Check every line of the data for the word "preccurlyeq", and copy those that have it.

Given entries below:

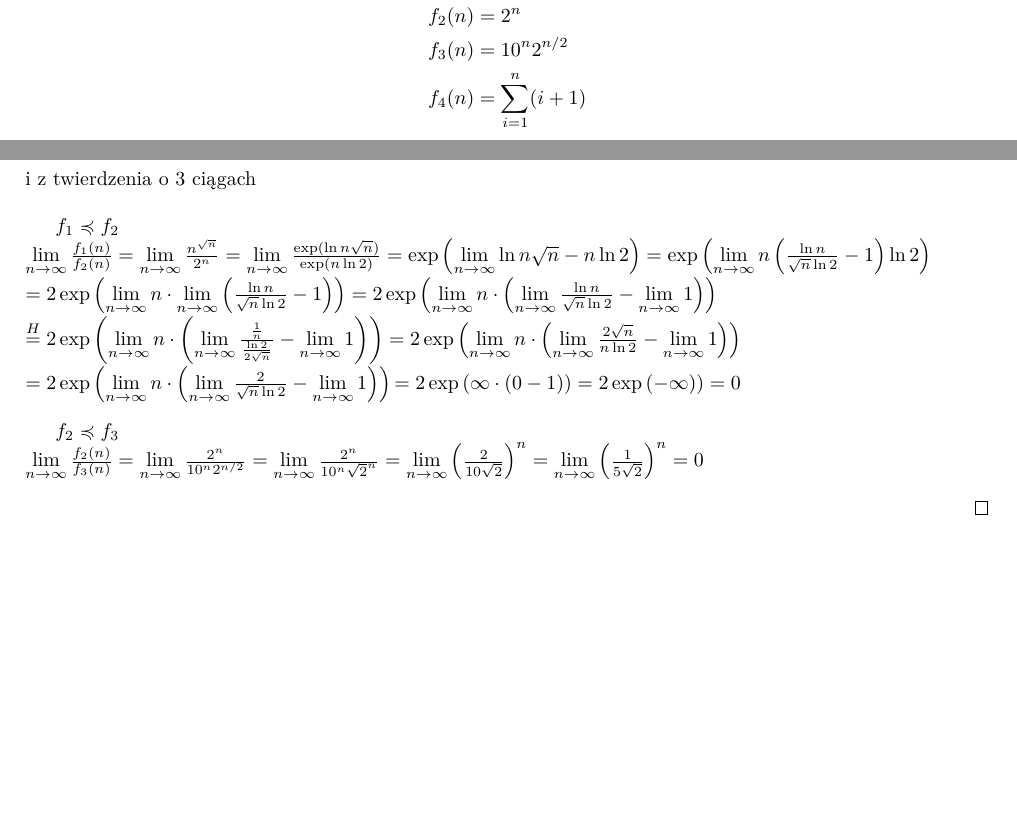
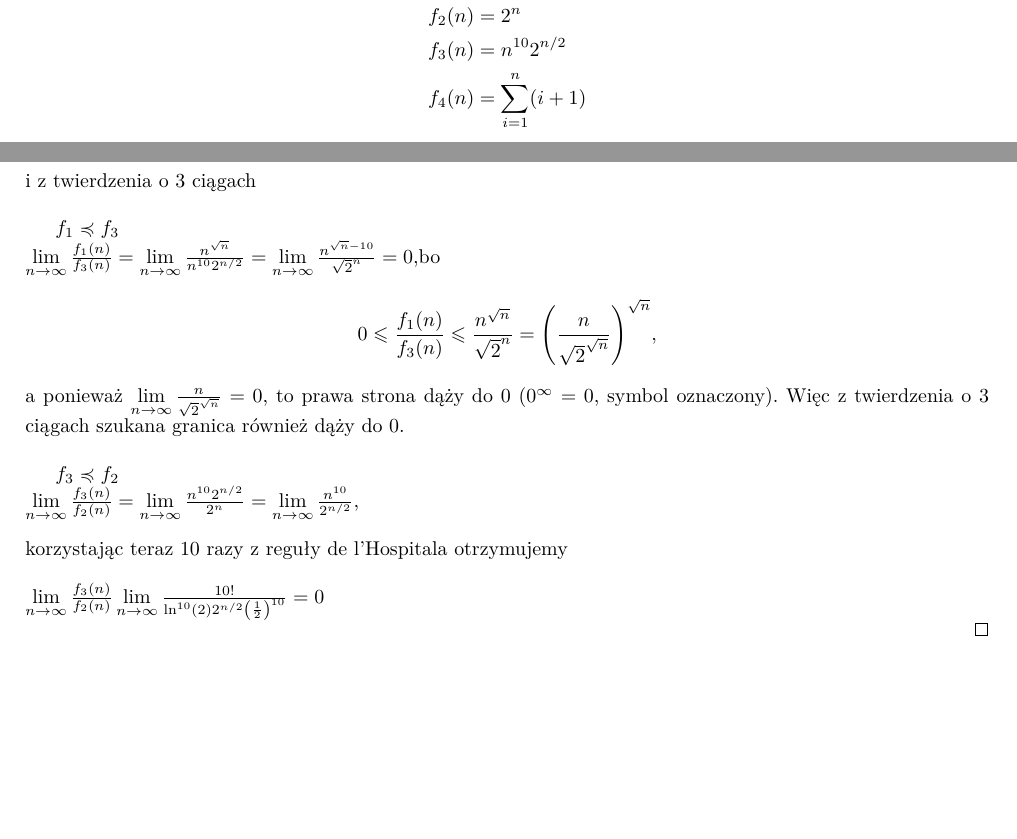
Before and after one commit to KacperBudnik/AiSD, a LaTeX document (List 2/Ciągi, dodatkowe.tex): two parts of pages 1 and 2 of 2, joined at a grey line, cut so that both start at the same text, the shorter picture padded with empty space. Compiled offline with pdfLaTeX.

Commit message:
Update dodatkowe

```diff
--- a/List 2/Ciągi, dodatkowe.tex
+++ b/List 2/Ciągi, dodatkowe.tex
@@ -68,12 +68,12 @@ $$ f_3\preccurlyeq f_2 \preccurlyeq f_1$$
 \begin{align*}
 f_1(n) &= n^{\sqrt n}\\
 f_2(n) &= 2^n\\
- f_3(n) &= 10^n2^{n/2} \\
+ f_3(n) &= n^{10}2^{n/2} \\
  f_4(n) &= \sum\limits^n_{i=1}(i+1)
 \end{align*}
 
 Twierdzę, że
-$$ f_4\preccurlyeq f_1\preccurlyeq f_2\preccurlyeq f_3$$
+$$ f_4\preccurlyeq f_1\preccurlyeq f_3\preccurlyeq f_2$$
 
 \begin{proof}
 	$ f_4\preccurlyeq f_1 $
@@ -82,13 +82,30 @@ $$ f_4\preccurlyeq f_1\preccurlyeq f_2\preccurlyeq f_3$$
 $$ 0 \le \frac{f_4(n)}{f_1(n)} = \frac{\frac{1}{2}n(n+1)}{n^{\sqrt n}} \le \frac{n^2 + n}{2n^3} \le \frac{2n^2}{2n^3}  = \frac{1}{n} \overset{n\to\infty}{\to} 0 $$
 i z twierdzenia o 3 ciągach\newline
 
-$ f_1 \preccurlyeq f_2 $
+$ f_1 \preccurlyeq f_3 $
 
-\noindent$ \lim\limits_{n\to\infty} \frac{f_1(n)}{f_2(n)} = \lim\limits_{n\to\infty} \frac{n^{\sqrt n}}{2^n} = \lim\limits_{n\to\infty} \frac{\exp({\ln n \sqrt n})}{\exp({n \ln 2})} = \exp\left(\lim\limits_{n\to\infty} \ln n \sqrt n - n\ln2 \right) = \exp\left(\lim\limits_{n\to\infty} n \left(\frac{\ln n}{\sqrt n\ln 2} - 1\right)\ln 2 \right) \\= 2\exp\left(\lim\limits_{n\to\infty} n \cdot \lim\limits_{n\to\infty} \left(\frac{\ln n}{\sqrt n\ln 2} - 1\right)\right) = 2\exp\left(\lim\limits_{n\to\infty} n \cdot \left(\lim\limits_{n\to\infty}\frac{\ln n}{\sqrt n\ln 2} - \lim\limits_{n\to\infty} 1\right)\right) \\\overset{H}{=} 2\exp\left(\lim\limits_{n\to\infty} n \cdot \left(\lim\limits_{n\to\infty}\frac{\frac{1}{n}}{\frac{\ln 2}{2\sqrt n}} - \lim\limits_{n\to\infty} 1\right)\right) = 2\exp\left(\lim\limits_{n\to\infty} n \cdot \left(\lim\limits_{n\to\infty}\frac{2\sqrt n}{n\ln 2} - \lim\limits_{n\to\infty} 1\right)\right) \\= 2\exp\left(\lim\limits_{n\to\infty} n \cdot \left(\lim\limits_{n\to\infty}\frac{2}{\sqrt n\ln 2} - \lim\limits_{n\to\infty} 1\right)\right){ = 2\exp\left( \infty \cdot \left( 0 - 1 \right)\right) = 2\exp\left(-\infty)\right)} = 0$\newline
+\noindent$ \lim\limits_{n\to\infty} \frac{f_1(n)}{f_3(n)} = \lim\limits_{n\to\infty} \frac{n^{\sqrt n}}{n^{10}2^{n/2}} = \lim\limits_{n\to\infty} \frac{n^{\sqrt n - 10}}{{\sqrt 2}^n} = 0$,bo
+$$0\le \frac{f_1(n)}{f_3(n)} \le \frac{n^{\sqrt n}}{{\sqrt 2}^n} = {\left(\frac{n}{{\sqrt 2}^{\sqrt n}}\right)}^{\sqrt n},$$
+a ponieważ
+$\lim\limits_{n\to\infty} \frac{n}{{\sqrt 2}^{\sqrt n}} = 0$, to prawa strona dąży do 0 ($0^\infty=0$, symbol oznaczony). Więc z twierdzenia o 3 ciągach szukana granica również dąży do 0.\newline
 
-$ f_2 \preccurlyeq f_3 $
+%\noindent$ \lim\limits_{n\to\infty} \frac{f_1(n)}{f_3(n)} = \lim\limits_{n\to\infty} \frac{n^{\sqrt n}}{n^{10}2^{n/2}} = \lim\limits_{n\to\infty} \frac{\ln(n^{\sqrt n})}{\ln (n^{10}2^{n/2})} = \lim\limits_{n\to\infty} \frac{\sqrt n\ln n}{10\ln n+n\ln(2)/2} \overset{H}{=} \lim\limits_{n\to\infty} \frac{\frac{\ln n}{\sqrt n}}{\frac{10}{n}+\ln(2)/2} \\= \lim\limits_{n\to\infty} \frac{\ln n}{\sqrt n}\cdot \lim\limits_{n\to\infty} \frac{1}{\frac{10}{n}+\ln(2)/2} = \frac{2}{\ln 2}\cdot\lim\limits_{n\to\infty} \frac{\ln n}{\sqrt n} \overset{H}{=} \frac{2}{\ln 2}\cdot\lim\limits_{n\to\infty} \frac{1}{n\frac{1}{2\sqrt{n}}}=\frac{2}{\ln 2}\cdot\lim\limits_{n\to\infty} \frac{2}{\sqrt n}=0$\newline
 
-\noindent$ \lim\limits_{n\to\infty} \frac{f_2(n)}{f_3(n)} = \lim\limits_{n\to\infty} \frac{{2^n}}{10^n2^{n/2}} = \lim\limits_{n\to\infty} \frac{2^n}{10^n{\sqrt2}^n} = \lim\limits_{n\to\infty} {\left(\frac{2}{10{\sqrt2}}\right)}^n = \lim\limits_{n\to\infty} {\left(\frac{1}{5{\sqrt2}}\right)}^n = 0$\newline
+$ f_3 \preccurlyeq f_2 $
+
+\noindent $ \lim\limits_{n\to\infty} \frac{f_3(n)}{f_2(n)} = \lim\limits_{n\to\infty} \frac{n^{10}2^{n/2}}{2^n} = \lim\limits_{n\to\infty} \frac{n^{10}}{2^{n/2}}$,\newline
+
+\noindent korzystając teraz 10 razy z reguły de l'Hospitala otrzymujemy\newline
+
+\noindent $\lim\limits_{n\to\infty} \frac{f_3(n)}{f_2(n)} \lim\limits_{n\to\infty} \frac{10!}{\ln^{10}(2)2^{n/2}\left(\frac{1}{2}\right)^{10}}=0$
+
+%$ f_1 \preccurlyeq f_2 $
+%
+%\noindent$ \lim\limits_{n\to\infty} \frac{f_1(n)}{f_2(n)} = \lim\limits_{n\to\infty} \frac{n^{\sqrt n}}{2^n} = \lim\limits_{n\to\infty} \frac{\exp({\ln n \sqrt n})}{\exp({n \ln 2})} = \exp\left(\lim\limits_{n\to\infty} \ln n \sqrt n - n\ln2 \right) = \exp\left(\lim\limits_{n\to\infty} n \left(\frac{\ln n}{\sqrt n\ln 2} - 1\right)\ln 2 \right) \\= 2\exp\left(\lim\limits_{n\to\infty} n \cdot \lim\limits_{n\to\infty} \left(\frac{\ln n}{\sqrt n\ln 2} - 1\right)\right) = 2\exp\left(\lim\limits_{n\to\infty} n \cdot \left(\lim\limits_{n\to\infty}\frac{\ln n}{\sqrt n\ln 2} - \lim\limits_{n\to\infty} 1\right)\right) \\\overset{H}{=} 2\exp\left(\lim\limits_{n\to\infty} n \cdot \left(\lim\limits_{n\to\infty}\frac{\frac{1}{n}}{\frac{\ln 2}{2\sqrt n}} - \lim\limits_{n\to\infty} 1\right)\right) = 2\exp\left(\lim\limits_{n\to\infty} n \cdot \left(\lim\limits_{n\to\infty}\frac{2\sqrt n}{n\ln 2} - \lim\limits_{n\to\infty} 1\right)\right) \\= 2\exp\left(\lim\limits_{n\to\infty} n \cdot \left(\lim\limits_{n\to\infty}\frac{2}{\sqrt n\ln 2} - \lim\limits_{n\to\infty} 1\right)\right){ = 2\exp\left( \infty \cdot \left( 0 - 1 \right)\right) = 2\exp\left(-\infty)\right)} = 0$\newline
+%
+%$ f_2 \preccurlyeq f_3 $
+%
+%\noindent$ \lim\limits_{n\to\infty} \frac{f_2(n)}{f_3(n)} = \lim\limits_{n\to\infty} \frac{{2^n}}{10^n2^{n/2}} = \lim\limits_{n\to\infty} \frac{2^n}{10^n{\sqrt2}^n} = \lim\limits_{n\to\infty} {\left(\frac{2}{10{\sqrt2}}\right)}^n = \lim\limits_{n\to\infty} {\left(\frac{1}{5{\sqrt2}}\right)}^n = 0$\newline
 
 \end{proof}
 
```
Also changed, not shown: List 2/Ciągi, dodatkowe.pdf.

End of Given entries.

▸ **Output of the task**
@@ -68,12 +68,12 @@ $$ f_3\preccurlyeq f_2 \preccurlyeq f_1$$
-$$ f_4\preccurlyeq f_1\preccurlyeq f_2\preccurlyeq f_3$$
+$$ f_4\preccurlyeq f_1\preccurlyeq f_3\preccurlyeq f_2$$
 	$ f_4\preccurlyeq f_1 $
@@ -82,13 +82,30 @@ $$ f_4\preccurlyeq f_1\preccurlyeq f_2\preccurlyeq f_3$$
-$ f_1 \preccurlyeq f_2 $
+$ f_1 \preccurlyeq f_3 $
-$ f_2 \preccurlyeq f_3 $
+$ f_3 \preccurlyeq f_2 $
+%$ f_1 \preccurlyeq f_2 $
+%$ f_2 \preccurlyeq f_3 $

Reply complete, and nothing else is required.